Written by Catherine Desai and Bimal Patel, the book on Hasmukh Patel, one of the founders and for a while Director of School of Architecture, CEPT and an architect from Maharaja Sayajirao University (MSU) Vadodara, is here.
Since he went about his work rather quietly, the volume of ‘Select Works’ will surprise some. But even without the show and pomp, and the razzmatazz of some of his peers, his designs just work/ ed.
In Architecture, happily, the deed counts.
Presidential library to be designed in Chicago as a revitalisation project:
Tod Williams and Billie Tsien are selected to design the project, and will work with Interactive Design Architects.
While reading a post on William Dalrymple’s Delhi farmhouse, I came across this tribute (or whatever) to architect Charles Correa.

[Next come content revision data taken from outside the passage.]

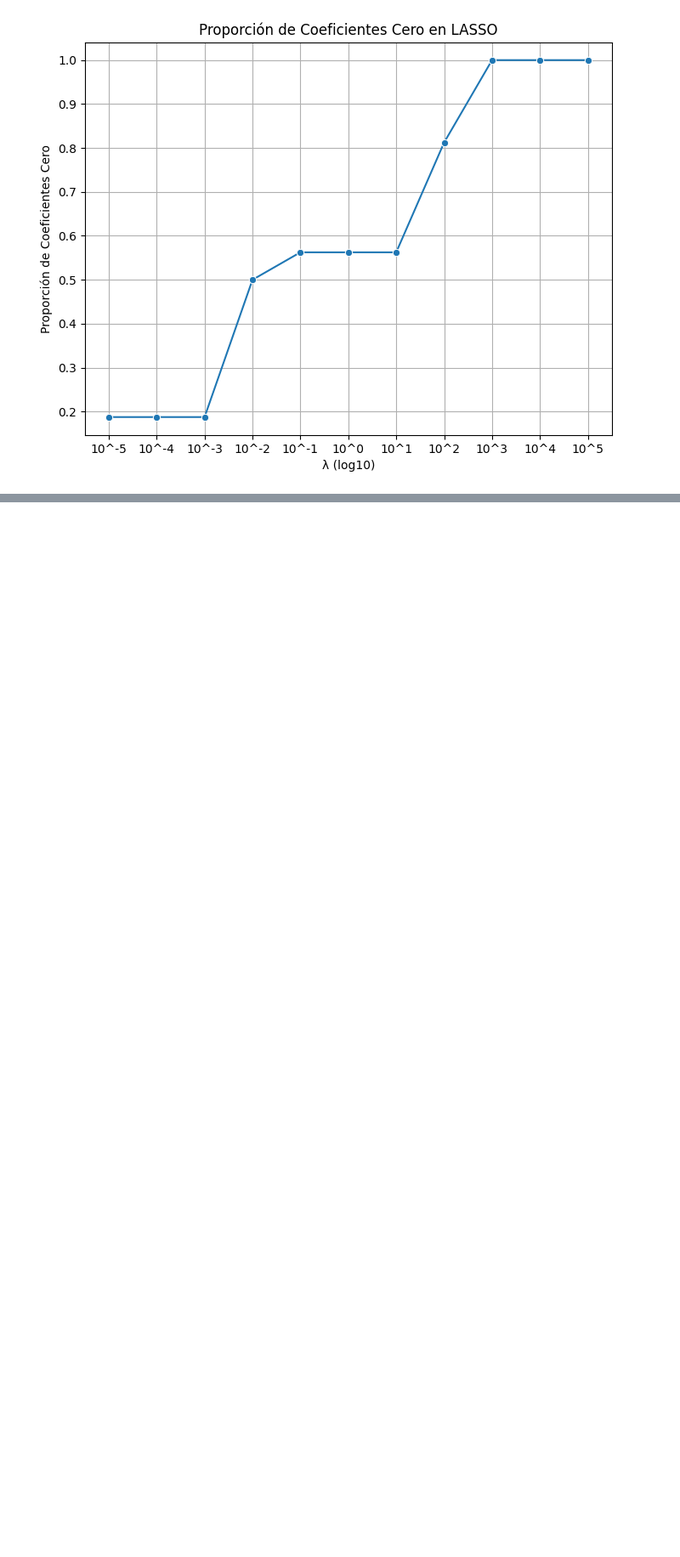
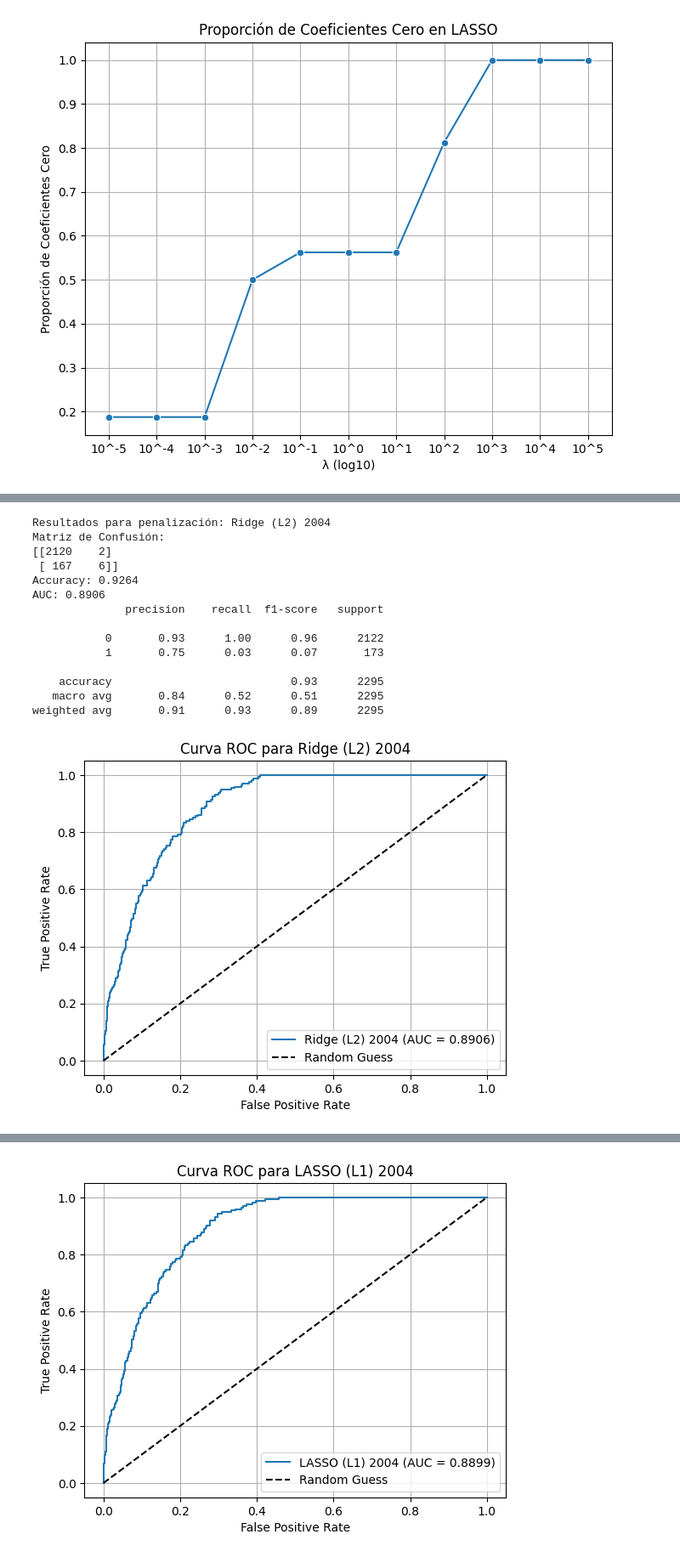
Before and after one commit to Freverendo/CC408-T13, a Jupyter notebook: TP4/TP4.ipynb, the cells around one changed output, grey strips where cells are left out. Shown: that part at 85% size. Saved outputs shown, nothing was run; the diff lists cells and outputs as text; code cells hidden in the pictures; blank space fills up the shorter version.

```diff
--- a/TP4/TP4.ipynb
+++ b/TP4/TP4.ipynb
@@ -943,17 +948,76 @@ plt.show()
 # %%
 # Ahora que sabemos el lambda optimo me fijo cuales son las varibles con coeficiente 0 para LASSO
+lambda_ridge_2004 = 1e-06
+lambda_lasso_2004 = 1
+lambda_ridge_2024 = 1e-05
+lambda_lasso_2024 = 1e-05
 
-var_lasso_cero = []
+# Inverso para LogisticRegression (C = 1 / λ)
+C_ridge_2004 = 1 / lambda_ridge_2004
+C_lasso_2004 = 1 / lambda_lasso_2004
+C_ridge_2024 = 1 / lambda_ridge_2024
+C_lasso_2024 = 1 / lambda_lasso_2024
 
-# Guardamos las variables que son cero en LASSO
+# Ridge y LASSO para 2004
+lambda_ridge_2004 = LogisticRegression(penalty='l2', C=C_ridge_2004, solver='liblinear', max_iter=1000)
+lambda_ridge_2004.fit(X_train_2004_trans, y_train_2004)
 
-variables_cero = X_train_2024_trans.columns[model_lasso.coef_[0] == 0]
-var_lasso_cero.append(variables_cero)
+lambda_lasso_2004 = LogisticRegression(penalty='l1', C=C_lasso_2004, solver='liblinear', max_iter=1000)
+lambda_lasso_2004.fit(X_train_2004_trans, y_train_2004)
 
+# Predicciones y probabilidades para Ridge y LASSO en 2004
+y_pred_ridge_2004 = lambda_ridge_2004.predict(X_test_2004_trans)
+y_prob_ridge_2004 = lambda_ridge_2004.predict_proba(X_test_2004_trans)[:, 1]
 
+y_pred_lasso_2004 = lambda_lasso_2004.predict(X_test_2004_trans)
+y_prob_lasso_2004 = lambda_lasso_2004.predict_proba(X_test_2004_trans)[:, 1]
 
-# Para guardarlo en un dataframe...
-coeficientes_finales = pd.DataFrame([np.array(X_train_transformed.columns.tolist()),lasso.coef_]).T
-coeficientes_finales.columns = ['feature','coeficiente']
-print(f"El modelo final cuenta con: {coeficientes_finales[coeficientes_finales['coeficiente']!=0].shape[0]}",'features' )
-coeficientes_finales
+# Ridge y LASSO para 2024
+lambda_ridge_2024 = LogisticRegression(penalty='l2', C=C_ridge_2024, solver='liblinear', max_iter=1000)
+lambda_ridge_2024.fit(X_train_2024_trans, y_train_2024)
+
+lambda_lasso_2024 = LogisticRegression(penalty='l1', C=C_lasso_2024, solver='liblinear', max_iter=1000)
+lambda_lasso_2024.fit(X_train_2024_trans, y_train_2024)
+
+# Predicciones y probabilidades para Ridge y LASSO en 2024
+y_pred_ridge_2024 = lambda_ridge_2024.predict(X_test_2024_trans)
+y_prob_ridge_2024 = lambda_ridge_2024.predict_proba(X_test_2024_trans)[:, 1]
+
+y_pred_lasso_2024 = lambda_lasso_2024.predict(X_test_2024_trans)
+y_prob_lasso_2024 = lambda_lasso_2024.predict_proba(X_test_2024_trans)[:, 1]
+
+# Reportamos resultados para 2004 y 2024
+reportar_métricas(y_test_2004, y_pred_ridge_2004, y_prob_ridge_2004, penalidad="Ridge (L2) 2004")
+reportar_métricas(y_test_2004, y_pred_lasso_2004, y_prob_lasso_2004, penalidad="LASSO (L1) 2004")
+
+reportar_métricas(y_test_2024, y_pred_ridge_2024, y_prob_ridge_2024, penalidad="Ridge (L2) 2024")
+reportar_métricas(y_test_2024, y_pred_lasso_2024, y_prob_lasso_2024, penalidad="LASSO (L1) 2024")
+
+# Identificar variables descartadas por LASSO
+def id_var_descartadas(modelo, columnas):
+    coeficientes = modelo.coef_.flatten()
+    var_descartadas = [col for col, coef in zip(columnas, coeficientes) if coef == 0]
+    return var_descartadas
+
+# Variables descartadas para 2004 y 2024
+var_descartadas_2004 = id_var_descartadas(lambda_lasso_2004, X_train_2004_trans.columns)
+var_descartadas_2024 = id_var_descartadas(lambda_lasso_2024, X_train_2024_trans.columns)
+
+print(f"Variables descartadas por LASSO en 2004: {var_descartadas_2004}")
+print(f"Variables descartadas por LASSO en 2024: {var_descartadas_2024}")
+# %% [output]
+Resultados para penalización: Ridge (L2) 2004
+Matriz de Confusión:
+[[2120    2]
+ [ 167    6]]
+Accuracy: 0.9264
+AUC: 0.8906
+              precision    recall  f1-score   support
+
+           0       0.93      1.00      0.96      2122
+           1       0.75      0.03      0.07       173
+
+    accuracy                           0.93      2295
+   macro avg       0.84      0.52      0.51      2295
+weighted avg       0.91      0.93      0.89      2295
+[figure, added]
@@ -959,0 +1038 @@ coeficientes_finales
+[figure, added]
```
Also changed, not shown: parts of 5 cells of this notebook, 5 other files.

The first few lines have made me so angry that I had to change my decision to not write about Correa in a hurry:
Ode to Charles Correa, one of India’s most influential architects
Architect Abha Narain Lambah imagined Correa as the embodiment of Howard Roark from The Fountainhead—the bible for every student of architecture
I will come back and update the text, but this is frivoulous writing – and contradicts itself. He was no Roark, another character many architects think they understand and revere, and he personally would disapprove of words like Master Architect, Iconic Architectural Edifice, Reinvention of Indian Modernism, Quintessence, Bold Persona and such being loosely used.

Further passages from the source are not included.